The Watts Riot, also known as the Watts Rebellion, occurred in Los Angeles, California from August 11 to August 16, 1965. The riot took 34 lives and injured 1,032 people. There were nearly 4,000 arrests and $40 million in property damage in what was until that point, the largest urban rebellion in the United States in the 1960s.
Although the riot began on August 11, 1965, its roots go back at least two decades. Following World War II, over 500,000 African Americans migrated to West Coast cities in hopes of escaping racism and discrimination. However, they found both in the west. For many Black Los Angeles, California residents who lived in Watts, their isolation in that community was evidence that racial equality remained a distant goal as they experienced housing, education, employment, and political discrimination. These racial injustices caused Watts’ African American population to explode on August 11, 1965, in what would become the Watts Rebellion.
The rebellion began on August 11th when the Los Angeles Highway Patrol stopped black Watts resident Marquette Frye and his brother, alleging that they were speeding. Back-up was called from the Los Angeles Police Department (LAPD) as a crowd of African Americans gathered to watch the scene. Since the incident was close to Frye’s home, his mother emerged to find her son resisting arrest. Fearful that his arrest may ignite a riot, one LAPD officer drew his firearm. Catching a glimpse of the gun, Mrs. Frye jumped onto the officer’s back, causing the crowd to begin cheering. Los Angeles Police Department (LAPD) officers arrested all three of the Fryes. Enraged by the family’s arrests, Watts’ residents protested as the police cars drove away. Less than an hour later, Black Angelenos took to the streets.

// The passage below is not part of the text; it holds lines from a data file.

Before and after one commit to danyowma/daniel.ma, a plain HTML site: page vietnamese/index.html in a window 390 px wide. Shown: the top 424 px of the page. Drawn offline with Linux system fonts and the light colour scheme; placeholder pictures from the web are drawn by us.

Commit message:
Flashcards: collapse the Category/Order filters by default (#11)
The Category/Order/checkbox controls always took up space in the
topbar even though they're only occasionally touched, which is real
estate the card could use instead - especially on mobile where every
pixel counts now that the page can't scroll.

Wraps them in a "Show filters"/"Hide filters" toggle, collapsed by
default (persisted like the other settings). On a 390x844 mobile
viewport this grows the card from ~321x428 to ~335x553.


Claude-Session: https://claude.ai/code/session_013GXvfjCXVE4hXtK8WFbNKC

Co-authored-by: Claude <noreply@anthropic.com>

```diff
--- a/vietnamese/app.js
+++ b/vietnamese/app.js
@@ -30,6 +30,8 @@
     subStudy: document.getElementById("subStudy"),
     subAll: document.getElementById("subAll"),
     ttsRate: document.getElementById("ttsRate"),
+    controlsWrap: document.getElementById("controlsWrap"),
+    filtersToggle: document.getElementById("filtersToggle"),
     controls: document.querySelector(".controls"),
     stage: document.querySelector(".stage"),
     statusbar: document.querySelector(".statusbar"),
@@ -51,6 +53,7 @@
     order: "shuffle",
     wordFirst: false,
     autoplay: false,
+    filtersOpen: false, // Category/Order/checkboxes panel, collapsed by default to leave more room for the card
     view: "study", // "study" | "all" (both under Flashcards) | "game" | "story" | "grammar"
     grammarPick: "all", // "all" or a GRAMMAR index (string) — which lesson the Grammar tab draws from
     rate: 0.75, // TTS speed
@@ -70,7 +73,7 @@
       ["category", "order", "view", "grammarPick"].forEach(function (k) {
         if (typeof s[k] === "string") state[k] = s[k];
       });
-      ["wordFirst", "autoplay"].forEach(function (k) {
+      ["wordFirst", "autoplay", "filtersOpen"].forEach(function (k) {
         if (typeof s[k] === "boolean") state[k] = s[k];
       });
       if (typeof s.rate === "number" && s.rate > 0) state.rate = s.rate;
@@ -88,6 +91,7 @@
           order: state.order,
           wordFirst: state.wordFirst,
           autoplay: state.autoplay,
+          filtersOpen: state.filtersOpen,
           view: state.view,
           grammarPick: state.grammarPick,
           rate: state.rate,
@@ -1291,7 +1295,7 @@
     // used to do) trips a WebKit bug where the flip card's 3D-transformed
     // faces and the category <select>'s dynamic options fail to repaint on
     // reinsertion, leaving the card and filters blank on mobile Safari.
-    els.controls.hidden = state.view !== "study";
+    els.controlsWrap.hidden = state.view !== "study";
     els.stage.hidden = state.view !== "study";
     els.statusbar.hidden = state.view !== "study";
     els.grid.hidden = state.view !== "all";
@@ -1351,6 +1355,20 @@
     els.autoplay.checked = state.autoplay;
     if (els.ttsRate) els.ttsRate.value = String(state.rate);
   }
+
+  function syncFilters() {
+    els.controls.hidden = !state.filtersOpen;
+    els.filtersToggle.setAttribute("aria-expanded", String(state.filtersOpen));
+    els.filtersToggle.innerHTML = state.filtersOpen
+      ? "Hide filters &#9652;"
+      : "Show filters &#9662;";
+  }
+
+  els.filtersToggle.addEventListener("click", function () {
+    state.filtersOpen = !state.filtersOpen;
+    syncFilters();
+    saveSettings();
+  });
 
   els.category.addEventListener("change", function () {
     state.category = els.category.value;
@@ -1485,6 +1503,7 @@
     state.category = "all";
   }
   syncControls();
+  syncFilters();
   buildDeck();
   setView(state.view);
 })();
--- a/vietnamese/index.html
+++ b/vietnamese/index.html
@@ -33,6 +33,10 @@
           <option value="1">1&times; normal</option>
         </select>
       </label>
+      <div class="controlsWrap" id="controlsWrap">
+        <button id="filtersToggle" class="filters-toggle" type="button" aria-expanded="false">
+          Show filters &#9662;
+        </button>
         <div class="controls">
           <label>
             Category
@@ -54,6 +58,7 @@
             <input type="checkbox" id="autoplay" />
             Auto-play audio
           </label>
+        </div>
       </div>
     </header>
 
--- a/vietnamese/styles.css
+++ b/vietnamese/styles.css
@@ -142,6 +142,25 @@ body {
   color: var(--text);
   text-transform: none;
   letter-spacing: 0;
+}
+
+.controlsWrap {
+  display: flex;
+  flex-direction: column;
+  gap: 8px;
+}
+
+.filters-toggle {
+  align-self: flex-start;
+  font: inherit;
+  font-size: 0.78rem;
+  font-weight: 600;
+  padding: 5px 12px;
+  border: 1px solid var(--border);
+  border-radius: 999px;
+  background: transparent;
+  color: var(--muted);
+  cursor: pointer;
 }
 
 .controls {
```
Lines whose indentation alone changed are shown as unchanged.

The six-day revolt which involved some 30,000 people served as stark testimony to the inequality and poverty that dominated the lives of thousands of Watts’s residents. Many of those engaged in the uprising looted items from local groceries and clothing stores, acquiring what they wanted and needed but often could not afford. Others battled the LAPD which they held immediately responsible for their poverty and alienation.
By Saturday night, a curfew was set and 14,000 National Guard troops arrived to patrol the streets and set up barricades. The following day most African Americans retired to their homes. Despite the protest, the Watts Rebellion did not significantly improve the lives of the community’s Black population. While the revolt inspired the federal government to implement programs to address unemployment, education, healthcare, and housing under Lyndon B. Johnson’s “War on Poverty,” much of the money allocated for these programs was eventually absorbed by the Vietnam War.
Today, most of the population of Watts is Latino with many residents from the Central American countries of El Salvador, Guatemala, and Honduras. Although the population has changed, many of the issues of poverty, alienation, and discrimination still plague the community today.